NTU claims the new course is the first one in the Asia Pacific region to focus on alt-protein. It will be open to students on the Food Science & Technology program, and will potentially be made more widely available if there is enough interest.
Students will learn about the science of producing alt-protein products via plant-based, cell-cultured, and fermentation methods. The course has been developed in collaboration with GFI’s global network of scientists.
The Chinese University of Hong Kong (CUHK) took a similar step back in 2018, when it launched a course called “Future of Food: Plant-based Living” in collaboration with the Green Monday Foundation.
NTU’s course aims to tackle a shortage of scientists and technologists in the Asia Pacific alt-protein sector. The region is the fastest-growing in the world for alt-protein, and there are concerns that a lack of skilled workers could hold back progress. Some are calling for scientists in other fields, such as genetics, bioengineering, and bioinformatics, to move into the area of alt-protein research.
Universities have long been at the forefront of alt-protein research, from the development of cell-cultured pork at Seoul University to the creation of an algae-based tuna alternative by University of San Diego spinoff Triton Algae Innovations. But this research is only possible if workers have the appropriate experience and education.

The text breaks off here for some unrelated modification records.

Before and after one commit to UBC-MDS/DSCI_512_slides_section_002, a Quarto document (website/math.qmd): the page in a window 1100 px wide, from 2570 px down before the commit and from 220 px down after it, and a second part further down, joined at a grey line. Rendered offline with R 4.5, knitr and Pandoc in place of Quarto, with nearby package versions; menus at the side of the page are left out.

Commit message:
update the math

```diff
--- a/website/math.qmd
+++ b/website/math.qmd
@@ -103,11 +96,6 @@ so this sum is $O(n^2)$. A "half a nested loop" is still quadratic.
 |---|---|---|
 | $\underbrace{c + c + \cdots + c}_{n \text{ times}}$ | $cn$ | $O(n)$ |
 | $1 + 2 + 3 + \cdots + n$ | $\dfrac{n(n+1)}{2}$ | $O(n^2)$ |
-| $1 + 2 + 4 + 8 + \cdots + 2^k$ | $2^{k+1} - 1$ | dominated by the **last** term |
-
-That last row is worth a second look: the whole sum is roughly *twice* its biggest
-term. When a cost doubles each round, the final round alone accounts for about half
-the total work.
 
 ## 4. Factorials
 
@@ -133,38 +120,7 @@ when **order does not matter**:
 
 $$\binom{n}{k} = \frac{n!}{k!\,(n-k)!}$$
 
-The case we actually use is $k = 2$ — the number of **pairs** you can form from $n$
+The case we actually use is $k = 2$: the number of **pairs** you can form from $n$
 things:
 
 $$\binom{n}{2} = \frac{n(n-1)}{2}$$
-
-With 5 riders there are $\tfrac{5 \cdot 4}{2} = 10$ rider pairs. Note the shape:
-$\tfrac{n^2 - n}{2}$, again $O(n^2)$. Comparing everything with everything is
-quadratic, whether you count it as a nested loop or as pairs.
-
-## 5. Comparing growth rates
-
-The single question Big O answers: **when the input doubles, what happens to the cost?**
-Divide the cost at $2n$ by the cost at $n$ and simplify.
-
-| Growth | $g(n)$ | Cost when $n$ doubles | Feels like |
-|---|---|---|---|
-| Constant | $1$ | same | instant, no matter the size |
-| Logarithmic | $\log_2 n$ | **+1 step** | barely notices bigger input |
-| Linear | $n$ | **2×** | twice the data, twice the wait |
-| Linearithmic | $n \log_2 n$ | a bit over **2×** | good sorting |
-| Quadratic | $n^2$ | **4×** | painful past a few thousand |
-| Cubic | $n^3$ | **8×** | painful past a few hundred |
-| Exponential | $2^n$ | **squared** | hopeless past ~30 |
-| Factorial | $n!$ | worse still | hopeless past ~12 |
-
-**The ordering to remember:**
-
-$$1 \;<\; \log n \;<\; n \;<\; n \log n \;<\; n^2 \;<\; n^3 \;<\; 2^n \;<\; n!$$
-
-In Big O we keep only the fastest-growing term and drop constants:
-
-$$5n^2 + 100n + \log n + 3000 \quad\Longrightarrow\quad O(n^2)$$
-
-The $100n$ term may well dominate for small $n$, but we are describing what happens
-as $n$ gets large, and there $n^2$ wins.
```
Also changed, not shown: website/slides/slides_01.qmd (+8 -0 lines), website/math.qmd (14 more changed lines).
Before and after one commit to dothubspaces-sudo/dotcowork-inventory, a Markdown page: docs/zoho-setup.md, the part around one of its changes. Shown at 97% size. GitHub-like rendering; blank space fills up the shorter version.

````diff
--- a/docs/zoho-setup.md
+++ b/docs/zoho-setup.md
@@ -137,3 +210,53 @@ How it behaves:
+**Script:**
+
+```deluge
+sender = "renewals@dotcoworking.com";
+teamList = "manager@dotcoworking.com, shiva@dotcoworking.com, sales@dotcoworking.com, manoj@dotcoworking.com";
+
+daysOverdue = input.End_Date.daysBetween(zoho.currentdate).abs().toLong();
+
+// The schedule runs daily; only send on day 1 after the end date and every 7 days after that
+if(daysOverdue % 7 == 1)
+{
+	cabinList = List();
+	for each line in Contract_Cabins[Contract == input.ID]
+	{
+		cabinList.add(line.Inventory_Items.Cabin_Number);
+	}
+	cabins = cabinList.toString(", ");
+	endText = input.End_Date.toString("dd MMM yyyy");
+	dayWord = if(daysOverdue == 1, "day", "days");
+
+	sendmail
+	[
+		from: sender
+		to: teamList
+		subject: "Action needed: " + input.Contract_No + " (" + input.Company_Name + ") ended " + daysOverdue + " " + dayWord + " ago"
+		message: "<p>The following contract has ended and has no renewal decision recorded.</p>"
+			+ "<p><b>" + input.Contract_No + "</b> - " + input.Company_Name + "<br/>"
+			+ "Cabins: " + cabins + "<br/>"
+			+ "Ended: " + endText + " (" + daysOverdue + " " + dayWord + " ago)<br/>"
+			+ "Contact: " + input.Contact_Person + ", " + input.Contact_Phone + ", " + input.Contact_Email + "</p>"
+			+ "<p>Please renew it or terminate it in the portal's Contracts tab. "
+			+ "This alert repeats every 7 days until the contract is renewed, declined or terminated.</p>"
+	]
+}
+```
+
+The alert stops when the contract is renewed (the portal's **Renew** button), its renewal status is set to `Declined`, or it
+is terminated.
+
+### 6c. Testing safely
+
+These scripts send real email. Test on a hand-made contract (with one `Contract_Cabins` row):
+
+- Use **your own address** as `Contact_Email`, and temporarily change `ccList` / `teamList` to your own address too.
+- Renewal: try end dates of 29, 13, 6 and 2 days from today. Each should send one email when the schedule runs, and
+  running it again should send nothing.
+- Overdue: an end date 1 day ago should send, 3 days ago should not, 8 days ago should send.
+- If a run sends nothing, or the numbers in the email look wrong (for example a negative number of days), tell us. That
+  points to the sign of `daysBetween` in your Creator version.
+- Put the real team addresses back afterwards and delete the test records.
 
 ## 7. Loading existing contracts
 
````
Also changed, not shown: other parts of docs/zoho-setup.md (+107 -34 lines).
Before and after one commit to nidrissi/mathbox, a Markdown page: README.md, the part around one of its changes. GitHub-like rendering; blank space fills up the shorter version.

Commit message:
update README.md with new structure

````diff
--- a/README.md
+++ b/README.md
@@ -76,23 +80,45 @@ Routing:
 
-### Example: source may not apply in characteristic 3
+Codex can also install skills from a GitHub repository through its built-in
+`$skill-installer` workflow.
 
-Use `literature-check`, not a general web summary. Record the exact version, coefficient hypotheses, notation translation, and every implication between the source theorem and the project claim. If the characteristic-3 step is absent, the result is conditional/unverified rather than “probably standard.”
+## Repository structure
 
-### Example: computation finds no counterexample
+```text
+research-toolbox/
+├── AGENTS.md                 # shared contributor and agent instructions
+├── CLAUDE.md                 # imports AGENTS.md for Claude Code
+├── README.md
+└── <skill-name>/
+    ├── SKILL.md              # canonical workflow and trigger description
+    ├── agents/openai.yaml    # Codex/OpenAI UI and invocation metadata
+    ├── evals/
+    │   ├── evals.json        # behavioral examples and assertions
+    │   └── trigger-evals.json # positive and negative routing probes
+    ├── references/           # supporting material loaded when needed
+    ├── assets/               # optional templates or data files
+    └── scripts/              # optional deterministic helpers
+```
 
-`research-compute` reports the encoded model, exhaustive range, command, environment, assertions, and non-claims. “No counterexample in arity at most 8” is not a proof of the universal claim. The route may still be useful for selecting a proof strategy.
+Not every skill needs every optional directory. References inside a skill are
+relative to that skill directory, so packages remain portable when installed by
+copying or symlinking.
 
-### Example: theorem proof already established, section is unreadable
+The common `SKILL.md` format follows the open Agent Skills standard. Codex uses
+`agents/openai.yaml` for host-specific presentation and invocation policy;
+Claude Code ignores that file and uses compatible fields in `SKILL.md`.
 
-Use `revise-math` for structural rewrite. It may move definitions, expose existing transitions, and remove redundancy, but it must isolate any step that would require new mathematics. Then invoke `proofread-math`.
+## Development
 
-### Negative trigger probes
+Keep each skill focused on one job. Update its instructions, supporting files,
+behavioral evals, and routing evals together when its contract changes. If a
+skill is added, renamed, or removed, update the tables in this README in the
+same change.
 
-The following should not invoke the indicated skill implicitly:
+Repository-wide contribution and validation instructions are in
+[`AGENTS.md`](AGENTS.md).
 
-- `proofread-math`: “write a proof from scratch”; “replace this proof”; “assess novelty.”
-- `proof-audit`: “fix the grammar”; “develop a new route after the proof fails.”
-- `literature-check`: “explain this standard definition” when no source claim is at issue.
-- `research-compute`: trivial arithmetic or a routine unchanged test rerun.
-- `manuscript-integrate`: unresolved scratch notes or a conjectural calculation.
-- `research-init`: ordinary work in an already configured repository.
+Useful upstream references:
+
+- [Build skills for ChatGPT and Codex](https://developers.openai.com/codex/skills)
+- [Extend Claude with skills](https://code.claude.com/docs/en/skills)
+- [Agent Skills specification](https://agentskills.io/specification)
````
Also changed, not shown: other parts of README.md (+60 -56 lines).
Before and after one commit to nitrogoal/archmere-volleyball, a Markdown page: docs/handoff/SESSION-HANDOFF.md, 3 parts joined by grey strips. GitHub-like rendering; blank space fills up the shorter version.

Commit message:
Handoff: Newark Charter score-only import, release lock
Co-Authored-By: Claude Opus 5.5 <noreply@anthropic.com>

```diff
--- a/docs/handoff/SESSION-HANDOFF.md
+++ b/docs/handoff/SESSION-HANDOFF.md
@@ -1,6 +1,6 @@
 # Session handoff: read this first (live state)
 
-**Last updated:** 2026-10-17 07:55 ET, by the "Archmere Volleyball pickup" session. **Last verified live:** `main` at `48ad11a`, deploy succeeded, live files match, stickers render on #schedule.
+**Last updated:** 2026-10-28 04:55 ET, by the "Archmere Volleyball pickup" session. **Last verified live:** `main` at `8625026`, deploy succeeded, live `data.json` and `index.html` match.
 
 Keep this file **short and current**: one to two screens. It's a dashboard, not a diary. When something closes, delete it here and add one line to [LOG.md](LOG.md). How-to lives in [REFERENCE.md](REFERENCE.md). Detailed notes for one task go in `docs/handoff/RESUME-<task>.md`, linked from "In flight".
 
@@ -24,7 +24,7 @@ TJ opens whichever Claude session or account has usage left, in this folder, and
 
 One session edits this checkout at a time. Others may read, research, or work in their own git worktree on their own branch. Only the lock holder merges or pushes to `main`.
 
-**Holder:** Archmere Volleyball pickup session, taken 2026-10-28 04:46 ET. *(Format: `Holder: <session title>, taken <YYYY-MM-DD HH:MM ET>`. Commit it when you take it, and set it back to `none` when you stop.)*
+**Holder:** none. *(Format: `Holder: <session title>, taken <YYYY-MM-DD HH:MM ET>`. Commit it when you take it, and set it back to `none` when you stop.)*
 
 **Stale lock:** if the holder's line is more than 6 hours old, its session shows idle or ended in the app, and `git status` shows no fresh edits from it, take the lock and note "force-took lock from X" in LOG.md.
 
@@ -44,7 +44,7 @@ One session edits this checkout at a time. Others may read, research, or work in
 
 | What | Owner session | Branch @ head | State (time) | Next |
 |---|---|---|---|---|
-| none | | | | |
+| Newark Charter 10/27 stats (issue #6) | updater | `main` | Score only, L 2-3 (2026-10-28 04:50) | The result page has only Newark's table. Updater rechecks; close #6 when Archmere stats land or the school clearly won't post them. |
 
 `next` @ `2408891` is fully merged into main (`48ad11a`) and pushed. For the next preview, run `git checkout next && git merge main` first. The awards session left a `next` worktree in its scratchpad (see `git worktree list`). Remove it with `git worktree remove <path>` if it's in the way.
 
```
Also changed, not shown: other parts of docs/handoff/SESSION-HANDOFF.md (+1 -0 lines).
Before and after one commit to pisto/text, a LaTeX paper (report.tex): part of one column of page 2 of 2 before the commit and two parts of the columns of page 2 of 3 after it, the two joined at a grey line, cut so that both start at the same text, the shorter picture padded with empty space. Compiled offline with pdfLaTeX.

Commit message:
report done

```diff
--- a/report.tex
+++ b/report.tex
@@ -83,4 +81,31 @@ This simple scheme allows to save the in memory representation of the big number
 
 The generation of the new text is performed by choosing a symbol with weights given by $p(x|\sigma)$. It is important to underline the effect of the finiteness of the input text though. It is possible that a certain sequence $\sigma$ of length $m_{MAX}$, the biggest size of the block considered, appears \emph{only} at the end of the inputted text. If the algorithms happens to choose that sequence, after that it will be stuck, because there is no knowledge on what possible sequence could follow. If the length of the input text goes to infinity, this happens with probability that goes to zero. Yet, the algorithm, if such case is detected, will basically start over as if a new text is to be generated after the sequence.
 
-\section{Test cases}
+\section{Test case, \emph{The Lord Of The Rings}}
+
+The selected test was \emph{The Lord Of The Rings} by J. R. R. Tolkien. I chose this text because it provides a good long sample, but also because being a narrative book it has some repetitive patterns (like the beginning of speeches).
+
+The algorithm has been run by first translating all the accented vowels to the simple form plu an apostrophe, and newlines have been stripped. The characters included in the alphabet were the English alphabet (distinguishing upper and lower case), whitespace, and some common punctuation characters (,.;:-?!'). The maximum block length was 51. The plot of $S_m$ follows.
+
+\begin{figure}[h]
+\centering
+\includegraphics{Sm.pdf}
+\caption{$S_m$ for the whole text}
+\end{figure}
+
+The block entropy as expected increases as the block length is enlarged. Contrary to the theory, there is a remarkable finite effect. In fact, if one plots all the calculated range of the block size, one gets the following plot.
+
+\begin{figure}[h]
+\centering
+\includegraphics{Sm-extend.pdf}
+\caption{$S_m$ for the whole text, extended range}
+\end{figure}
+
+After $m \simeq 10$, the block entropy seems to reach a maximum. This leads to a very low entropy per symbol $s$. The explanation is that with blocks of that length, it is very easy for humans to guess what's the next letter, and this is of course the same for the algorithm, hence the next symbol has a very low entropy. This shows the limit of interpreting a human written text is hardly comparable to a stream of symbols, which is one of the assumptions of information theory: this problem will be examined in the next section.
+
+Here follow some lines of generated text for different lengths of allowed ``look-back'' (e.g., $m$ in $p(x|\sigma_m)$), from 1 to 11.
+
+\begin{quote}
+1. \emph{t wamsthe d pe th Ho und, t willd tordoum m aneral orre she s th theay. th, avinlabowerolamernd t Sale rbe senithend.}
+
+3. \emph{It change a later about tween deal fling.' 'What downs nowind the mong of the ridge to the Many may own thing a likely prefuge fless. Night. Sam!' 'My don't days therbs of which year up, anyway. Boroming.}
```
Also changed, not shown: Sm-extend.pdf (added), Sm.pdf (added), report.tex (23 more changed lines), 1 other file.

“No technology, no matter how groundbreaking, will take off without a skilled workforce trained to push it forward,” said a spokesperson for GFI APAC. “This new course takes us one step closer to closing that gap.”